by JOHN HAYWARD2 Jul 2014, 11:04 AM PDT
A sad postscript to yesterday's post about the anti-
Christian pogroms carried out by Boko Haram in
Nigeria, and ISIS in Iraq, from Christian Today:
The Chaldean Catholic Church's Archbishop Bashar Warda of Erbil, in Kurdish-governed
northern Iraq, is reported as saying that for the first time in 1,600 years there was no Mass
said in Mosul on Sunday June 15. This is the city taken over days before by ISIS forces.
Reports say the estimated 3,000 or so Christians still there - from about 35,000 in 2003 - all
fled ahead of the militias' takeover of control, although some families were reported to
have returned. They cited lack of job prospects and shelter once they'd become internally
displaced, or refugees in Kurdish Iraq.
That's a dash of cold water for those who think the Kurdish Autonomous
Region - soon to become the Kurdish REALLY Autonomous Region - is the
answer to Iraq's woes. With all due respect to the Kurds, who
unquestionably have their act together better than anyone else in the
region, they're just not in a position to absorb a massive flood of refugees
from the depredations of Sunni ISIS, or a Shiite rump Iraq under the thumb
Believe me, we do not want to get pushed into a corner where we've got to
abandon the rest of the country and put all our chips on the Kurds - again,
all props to them, we just can't afford to write off the rest of Iraq. But if
that's where things are headed, we should not only reinforce them
militarily, but ensure they're willing and able to handle an exodus, which is
probably going to include most of the Christians remaining in Iraq.
The former Christian town of Qaraqosh, 32 miles from Mosul, is now
described as "completely abandoned," and another Christian town called
Karamales ended up decamping for the safe havens of Kurdistan as
well. Two Christian families in Qaraqosh are said to have been killed by
Chaldean Auxiliary Bishop Saad Sirop wants to resolve the crisis with
"reconciliation" between Sunni and Shi'a Muslims, which is a tall order
even if he doesn't include the actual ISIS head-choppers in his
reconciliation plans. If the Sunni population can be persuaded to turn

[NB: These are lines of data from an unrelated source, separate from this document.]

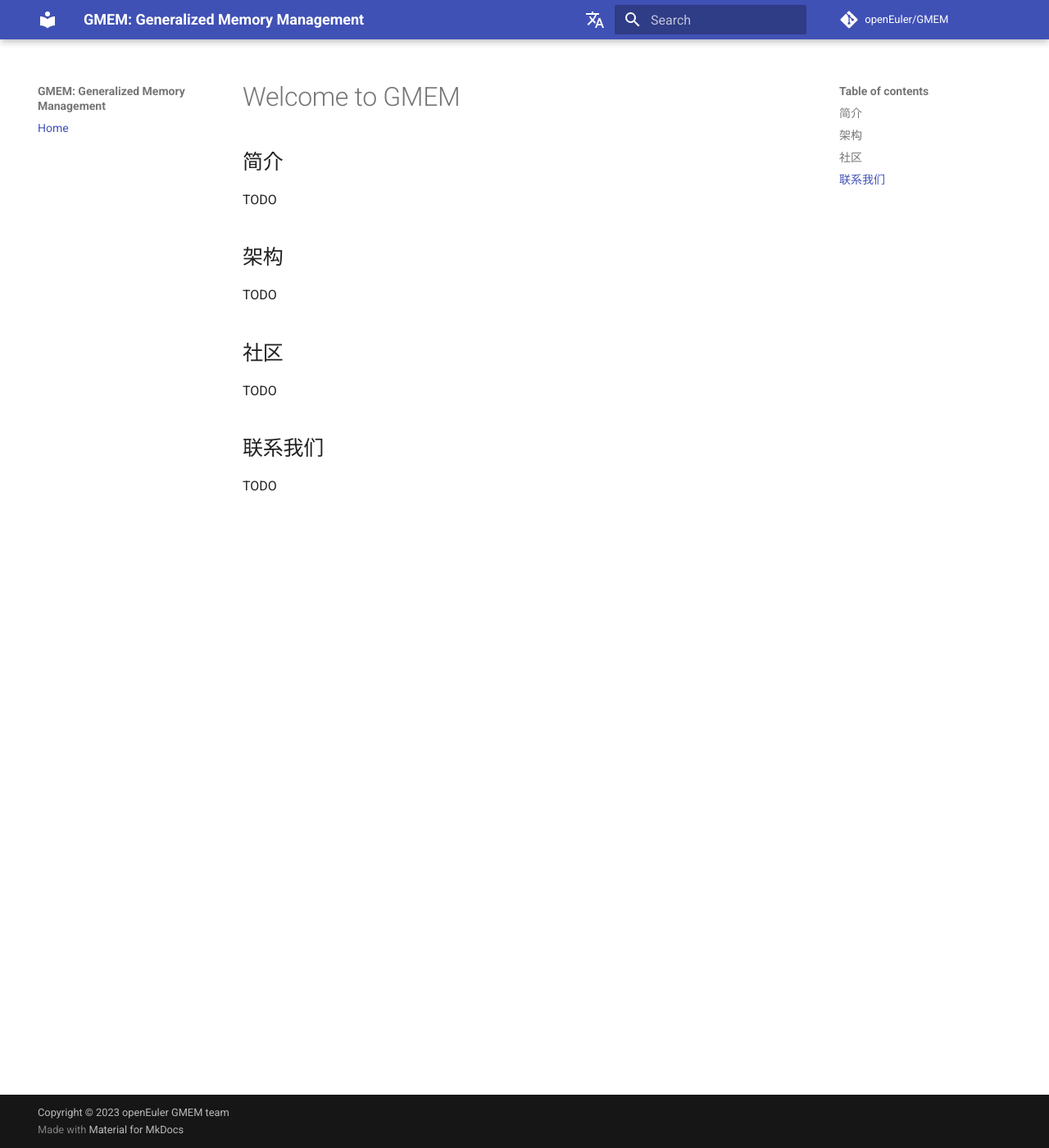
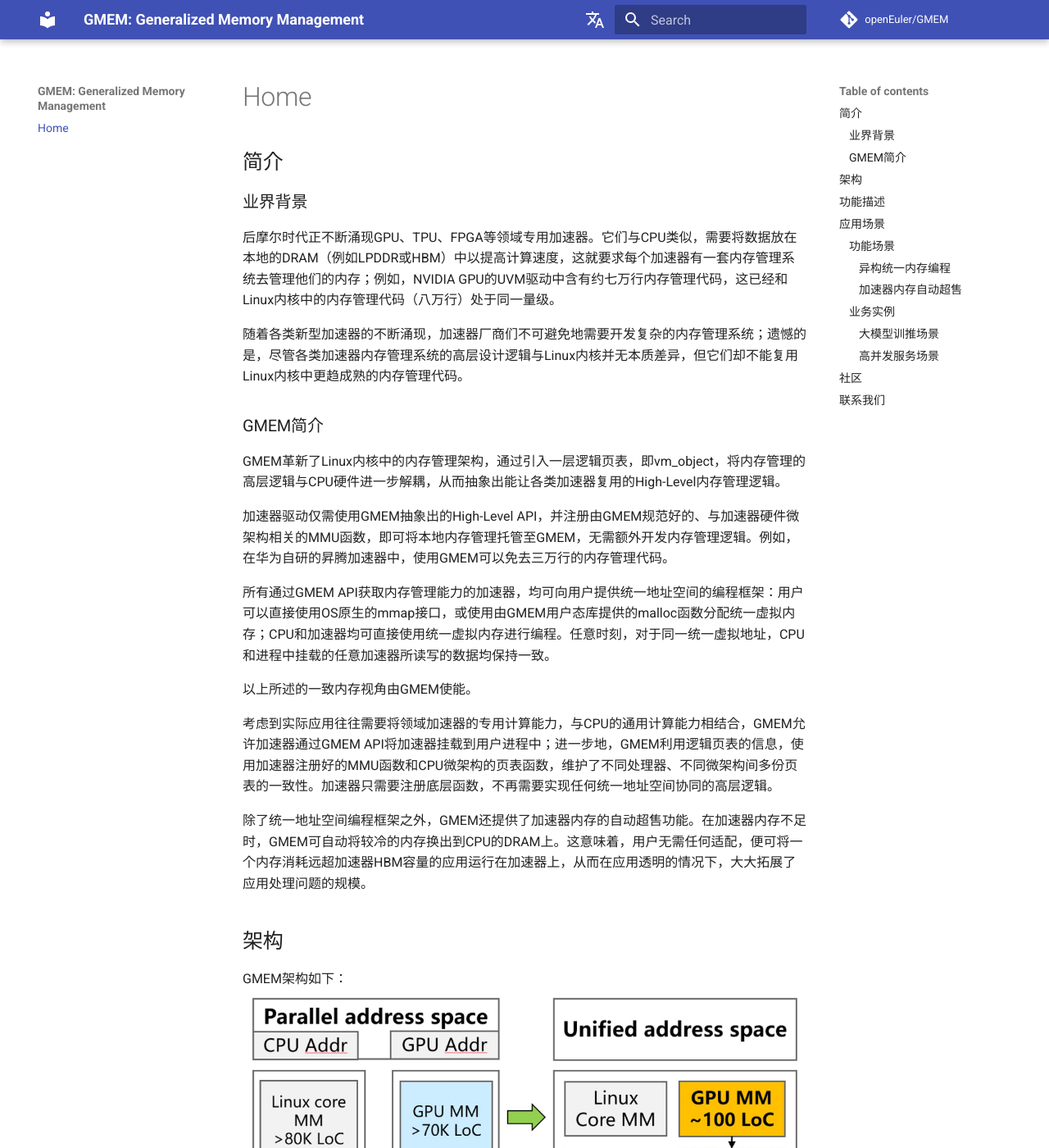
Before and after one commit to GMEM-Team/gmem-team.github.io, an MkDocs documentation site: the page built from docs/index.md, in a window 1280 px wide and 1400 px high. Shown: the whole window at 82% size. Built offline with MkDocs 1.6.1 and Material for MkDocs 9.7.7, drawn with Linux system fonts in a browser that asks for light colours; comment, search, counter and statistics services are not loaded; some of the changed text lies outside the part shown.

Commit message:
Update docs/index.md
Signed-off-by: LM H <Lemmy Huang>

```diff
--- a/docs/index.md
+++ b/docs/index.md
@@ -1,19 +1,80 @@
-# Welcome to GMEM
-
-
-
 ## 简介
 
-TODO
+### 业界背景
+后摩尔时代正不断涌现GPU、TPU、FPGA等领域专用加速器。它们与CPU类似，需要将数据放在本地的DRAM（例如LPDDR或HBM）中以提高计算速度，这就要求每个加速器有一套内存管理系统去管理他们的内存；例如，NVIDIA GPU的UVM驱动中含有约七万行内存管理代码，这已经和Linux内核中的内存管理代码（八万行）处于同一量级。
+
+随着各类新型加速器的不断涌现，加速器厂商们不可避免地需要开发复杂的内存管理系统；遗憾的是，尽管各类加速器内存管理系统的高层设计逻辑与Linux内核并无本质差异，但它们却不能复用Linux内核中更趋成熟的内存管理代码。
+
+### GMEM简介
+GMEM革新了Linux内核中的内存管理架构，通过引入一层逻辑页表，即vm_object，将内存管理的高层逻辑与CPU硬件进一步解耦，从而抽象出能让各类加速器复用的High-Level内存管理逻辑。
+
+加速器驱动仅需使用GMEM抽象出的High-Level API，并注册由GMEM规范好的、与加速器硬件微架构相关的MMU函数，即可将本地内存管理托管至GMEM，无需额外开发内存管理逻辑。例如，在华为自研的昇腾加速器中，使用GMEM可以免去三万行的内存管理代码。
+
+所有通过GMEM API获取内存管理能力的加速器，均可向用户提供统一地址空间的编程框架：用户可以直接使用OS原生的mmap接口，或使用由GMEM用户态库提供的malloc函数分配统一虚拟内存；CPU和加速器均可直接使用统一虚拟内存进行编程。任意时刻，对于同一统一虚拟地址，CPU和进程中挂载的任意加速器所读写的数据均保持一致。
+
+以上所述的一致内存视角由GMEM使能。
+
+考虑到实际应用往往需要将领域加速器的专用计算能力，与CPU的通用计算能力相结合，GMEM允许加速器通过GMEM API将加速器挂载到用户进程中；进一步地，GMEM利用逻辑页表的信息，使用加速器注册好的MMU函数和CPU微架构的页表函数，维护了不同处理器、不同微架构间多份页表的一致性。加速器只需要注册底层函数，不再需要实现任何统一地址空间协同的高层逻辑。
+
+除了统一地址空间编程框架之外，GMEM还提供了加速器内存的自动超售功能。在加速器内存不足时，GMEM可自动将较冷的内存换出到CPU的DRAM上。这意味着，用户无需任何适配，便可将一个内存消耗远超加速器HBM容量的应用运行在加速器上，从而在应用透明的情况下，大大拓展了应用处理问题的规模。
+
 
 ## 架构
 
-TODO
+GMEM架构如下：
+![GMEM架构图](/assets/index/image-20230917-gmem-arch.jpg)
+
+
+## 功能描述
+
+- 在内核中提供GMEM High-Level API，允许加速器驱动通过注册GMEM规范所定义的MMU函数直接获取内存管理功能
+
+- 在SYSCALL中新增分配统一虚拟内存的mmap标志，新增协助用户指引内核优化异构内存管理的hmadvise接口
+
+- 提供分配统一虚拟内存的malloc库，libgmem
+
+- 为接入GMEM内存管理的加速器提供统一虚拟内存编程框架、透明的加速器内存超售功能
+
+> 注：提供基于GMEM优化的华为昇腾AI加速器驱动实例，以及演示程序，包括矩阵乘、大模型等应用样例。
+
+
+## 应用场景
+
+### 功能场景
+
+#### 异构统一内存编程
+
+在异构加速器编程时，使用GMEM接口可以分配CPU-加速器的统一虚拟内存，显著降低编程复杂度，提升异构编程性能
+
+#### 加速器内存自动超售
+
+使用GMEM接口分配的内存不受加速器的物理内存容量限制，应用可以透明地超售内存（当前上限为CPU的DRAM容量）
+
+### 业务实例
+
+#### 大模型训推场景
+
+GMEM实现异构内存透明扩容技术，使能HBM内存自动超分，实现高性能、低门槛训推；GMEM提供的OS原生的极简异构内存管理在超大模型训练中，性能相比NVIDIA-UVM提升60%
+
+#### 高并发服务场景
+
+提供低内存碎片的动态HBM分配机制，解除按峰值HBM开销预留内存的限制，提高单位时间内的服务并发量。
+
 
 ## 社区
 
-TODO
+[Github]()
+
+[openEuler]()
+
+**Repo:**
+
+- [Kernel](https://gitee.com/openeuler/kernel/blob/openEuler-23.09/mm/gmem.c)
+
+- [Driver](https://gitee.com/openeuler/kernel/tree/openEuler-23.09/drivers/remote_pager)
+
+- [Lib of GMEM](https://gitee.com/openeuler/libgmem)
+
 
 ## 联系我们
-
-TODO
+[SIG Email(Sig-Computing)](dev@openeuler.org)
--- a/mkdocs.yml
+++ b/mkdocs.yml
@@ -22,8 +22,8 @@
 extra:
   alternate:
     - name: English
-      link: /
+      link: /en/
       lang: en
     - name: Chinese
-      link: /zh/
+      link: /
       lang: zh
```
Also changed, not shown: docs/en/index.md (added, +57 -0 lines), docs/zh/index.md (deleted, +0 -88 lines).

against ISIS, it would make for an unlikely tactical success, but it's not very
likely that people who have developed anenthusiasm for crucifixions can be
persuaded to leave Iraq's Christians alone.